The Bro Code For Parents: What To Expect When You’re Awesome, by Barney Stinson with Matt Kuhn
This may be the worst parenting book of all time . In looking at this book, I had a hard time thinking of any parenting advice in this book that I would want to take, and consider it pretty hilarious all the same. If you read this book expecting serious advice to parents and take the advice as something to follow, the results could be unpleasant. Likewise, if you are offended by the crass vulgarity of this book, you will probably not have a good time reading it. If you realize that there are a lot of people (especially immature men) who are like the fictive author of this book, then you can take the book as a sort of anthropological research project. This book almost encourages that you laugh at Barney Stinson for being such a troglodyte, even if that is not the most charitable responses towards an author and his work. Really, though, as this book is (very) juvenile humor, you know going into this whether you appreciate that or not and can base your reading choice accordingly.
As a whole, this book presupposes that you know the Bro Code and have at least the ability to stand the author’s perspective about women and family, which is far from my own personal perspective. After an introduction where the author gives himself a good deal of unwarranted praise, this book is divided into four parts. The first part looks at how one gets pregnant. The second part of the book looks at how to deal with being pregnant. The third part of the book looks at early childhood, and the fourth and final part of the book examines toddlerhood. The book is organized, therefore, in chronological fashion and contains a variety of spectacularly ill-suited advice including interview questions for nannies, inappropriate singalongs, and even advice for down the road, such as viewing one’s daughter as old enough to date if you are attracted to some of her friends. Suffice it to say that the book comes with a fitting disclaimer: “..the opinions, techniques, and alarmingly comprehensive parenting advise presented throughout this gospel should never be construed as commonly accepted fact or scientifically proven medical truth, even when expressly presented as such (vii).” Caveat lector.

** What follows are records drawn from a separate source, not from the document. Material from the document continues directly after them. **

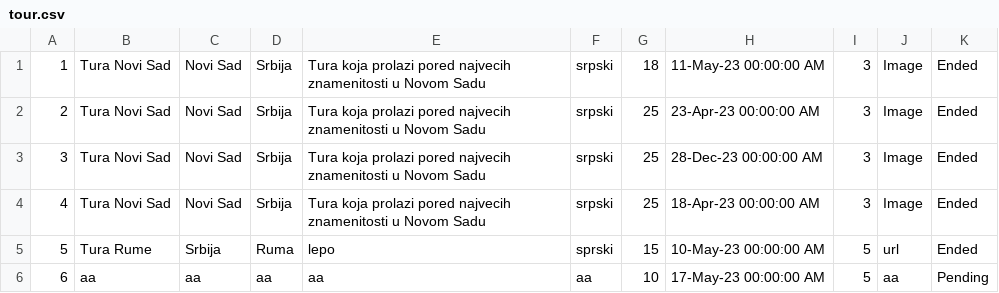
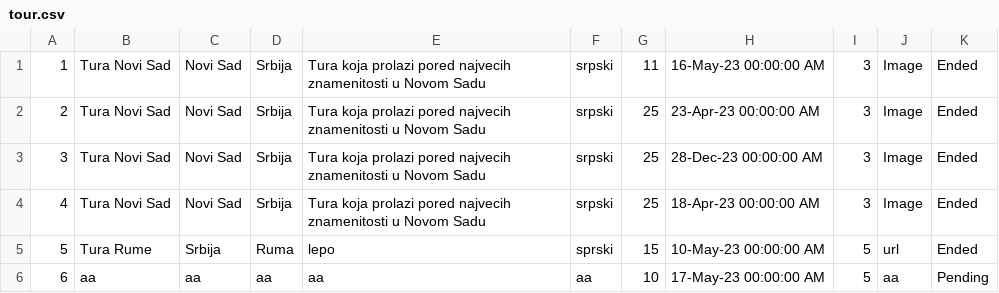
Before and after one commit to teodorazunic/SIMS, a CSV file: SIMS-Initial-Project-main/InitialProject/InitialProject/Resources/Data/tour.csv, drawn as a sheet.

```diff
--- a/SIMS-Initial-Project-main/InitialProject/InitialProject/Resources/Data/tour.csv
+++ b/SIMS-Initial-Project-main/InitialProject/InitialProject/Resources/Data/tour.csv
@@ -1,2 +1,2 @@
-1|Tura Novi Sad|Novi Sad|Srbija|Tura koja prolazi pored najvecih znamenitosti u Novom Sadu|srpski|18|11-May-23 00:00:00 AM|3|Image|Ended
+1|Tura Novi Sad|Novi Sad|Srbija|Tura koja prolazi pored najvecih znamenitosti u Novom Sadu|srpski|11|16-May-23 00:00:00 AM|3|Image|Ended
 2|Tura Novi Sad|Novi Sad|Srbija|Tura koja prolazi pored najvecih znamenitosti u Novom Sadu|srpski|25|23-Apr-23 00:00:00 AM|3|Image|Ended
```
Also changed, not shown: 14 other files.
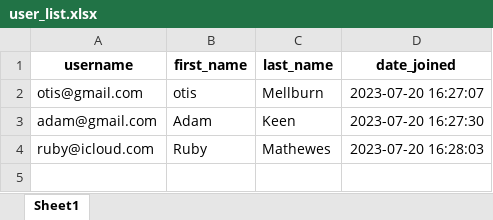
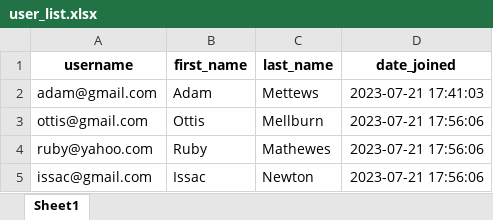
Before and after one commit to MuthuEsakkiS/Restaurant, an Excel workbook: user_list.xlsx, sheet Sheet1, drawn as a sheet; values as stored, in another font and other column widths than the file's, no borders; removed rows and columns are numbered as before the commit, all else as after; the diff names each change by its address in the sheet, - before the commit and + after, or states it on an @@ line.

```diff
--- a/user_list.xlsx (sheet Sheet1)
+++ b/user_list.xlsx (sheet Sheet1)
-row 2: otis@gmail.com | otis | Mellburn | 2023-07-20 16:27:07
-C2 (last_name): Keen
+C2 (last_name): Mettews
-D2 (date_joined): 2023-07-20 16:27:30
+D2 (date_joined): 2023-07-21 17:41:03
+row 3: ottis@gmail.com | Ottis | Mellburn | 2023-07-21 17:56:06
-A4 (username): ruby@icloud.com
+A4 (username): ruby@yahoo.com
-D4 (date_joined): 2023-07-20 16:28:03
+D4 (date_joined): 2023-07-21 17:56:06
+row 5: issac@gmail.com | Issac | Newton | 2023-07-21 17:56:06
```
Also changed, not shown: 11 other files.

I felt bad about finding this book funny. Given that the book is completely devoid of factual or moral value, and that I find some of the author’s advice repellent, the only value I can see from a book like this is its humor, and even that is a rather doubtful proposition. Since I happen to know people who are not particularly dissimilar from the persona of the author–testament perhaps to my ability to get along with people who are very much unlike me–I found this to be a frightening look at their thinking process. That said, I do not wish to promote this book given that a great many people will not find this book funny and will find nothing of value in it whatsoever. If you are a person with remotely decent personal standards of morality and conduct, there is likely going to be a lot in this book that offends you, but the book will also be written from a point of view close to one’s worldly (male) relatives and coworkers and future edge lords in training, which means that this is a book that puts on the outside what many people think and how many people would wish to act if they could, even in such times as our own.
 See, for example: